Diabetes Medications

 

An understanding of how diabetes medications function either in the form of insulin or pills, is important for good blood sugar control.

 

Types of insulin

Short acting (regular) insulin kicks in 30 minutes after eating and peaks approximately 2-3 hours after injection but continues to work for 3-6 hours.


Rapid acting (Humalog/Novolog) insulin is designed to mimic the first few minutes of digestion and is usually taken at mealtime. It is important not to delay eating when taking rapid acting insulin since it starts to work within 5 minutes of injection and peaks within 1 hour.


Intermediate acting insulin (NPH/lente) goes to work in 1—2 hours, peaks in 6—10 hours, and lasts 16—24 hours. Generally, these insulins are taken in two doses but are being used less since the advent of Lantus in 2001. Since these products are being discontinued, anyone still using them should talk to their doctor about switching to one of the newer human insulin analogs.


Long acting human insulin analogs, such as Levimir, and glargine (Lantus) go to work in 1 hour and last all day without a peak. These drugs are designed to mimic the basal or steady rate of insulin production. They can be effective with only one daily dose and are sometimes complemented with a short acting insulin at mealtime. A big advantage appears to be the reduction of hypoglycemic episodes.


Pre-mixed insulins are made from a combination of NPH with either regular or Humalog. These insulins are especially useful for people with poor eye sight or manual dexterity.


Non-Insulin Injectable Medication - In 2005 a new class of drugs called GLP-1 Agonists was introduced to mimic the action of incretin hormones in the body in order to increase insulin production post meals. These drugs are only used for type 2 diabetes. Because of concerns about cancer risks, the FDA has required strict warnings on the use of these drugs that include Byetta, Victoza, Bydureon, Trulicity, and Tanzeum.


Inhalable Insulin - Although the first inhalable insulin, Exubera, was approved by the FDA in 2006, it was removed from the market in 2007. Another inhalable insulin, Afrezza, received FDA approval in 2014 with black box warning regarding serious side effects.

 

Oral Medications

There are a variety of pills that work in different ways to help manage blood sugar for those with type 2 diabetes. Common medications include:
 

Metformin (Glucophage, Glumetza, Riomet)  is usually the first medication given for type 2 diabetes. It helps the body use insulin more effectively.
 

Sulfonylureas (Amaryl, DiaBeta, Glynase, Glucotrol) help the body release insulin and use it more effectively.
 

Thiazolidinediones (Avandia, Actos) are used less frequently due to a risk of bone fractures (1) and concerns over increased cardiovascular risks (2).
 

DPP-4 Inhibitors (Januvia, Tradjenta, Onglyza) help reduce blood sugar levels but may not be very effective.
 

SGLT-2 Inhibitors (Invokana, Farxiga, Jardiance) reduce blood sugar by helping the body excrete excess sugar in the urine.

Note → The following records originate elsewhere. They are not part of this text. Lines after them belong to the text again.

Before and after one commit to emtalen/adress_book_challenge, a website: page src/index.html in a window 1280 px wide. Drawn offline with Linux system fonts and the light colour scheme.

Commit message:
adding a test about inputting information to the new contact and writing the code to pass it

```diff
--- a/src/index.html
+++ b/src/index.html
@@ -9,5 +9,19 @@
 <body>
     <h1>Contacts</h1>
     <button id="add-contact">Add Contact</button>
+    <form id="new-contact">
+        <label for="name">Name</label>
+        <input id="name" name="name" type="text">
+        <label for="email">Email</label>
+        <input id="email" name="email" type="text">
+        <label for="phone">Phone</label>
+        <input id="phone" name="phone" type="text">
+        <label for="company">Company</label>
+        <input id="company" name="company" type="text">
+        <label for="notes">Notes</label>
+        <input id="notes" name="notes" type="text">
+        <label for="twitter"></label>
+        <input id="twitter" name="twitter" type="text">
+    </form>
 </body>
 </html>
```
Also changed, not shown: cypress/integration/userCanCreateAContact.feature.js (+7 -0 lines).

It is important to avoid dehydration and make sure your health care provider monitors your kidney function when taking this medication.
 

 

Other points

Whether using oral medications or insulin, the following points are important:

  • The timeframe for when the medication peaks.
  • When meals and snacks should be eaten.
  • How to adjust medications for exercise.
  • The appropriate injection site for insulin medications.
  • How to adjust medications for sick days.
  • The range for blood sugar to avoid levels that are too high or too low.
  • Check expiration dates on insulin vials and return any discolored insulin to your pharmacy.
  • Explore the advantages of insulin pump therapy if a more flexible lifestyle is desired or if blood sugars are not well controlled with a regimen of insulin injections.

Because there is continuous research and approval for new injectable, inhalable, and oral medications, be sure to check with your healthcare team to determine the best treatment for you.

 

 

References

  1. Zeina A. Habib, Suzanne L. Havstad, Karen Wells, George Divine, Manel Pladevall, L. Keoki Williams; Thiazolidinedione Use and the Longitudinal Risk of Fractures in Patients with Type 2 Diabetes Mellitus, The Journal of Clinical Endocrinology & Metabolism, Volume 95, Issue 2, 1 February 2010, Pages 592–600, https://doi.org/10.1210/jc.2009-1385
     
  2. Nissen SE, Wolski K, Topol EJ. Effect of Muraglitazar on Death and Major Adverse Cardiovascular Events in Patients With Type 2 Diabetes Mellitus. JAMA. 2005;294(20):2581–2586. https://doi:10.1001/jama.294.20.joc50147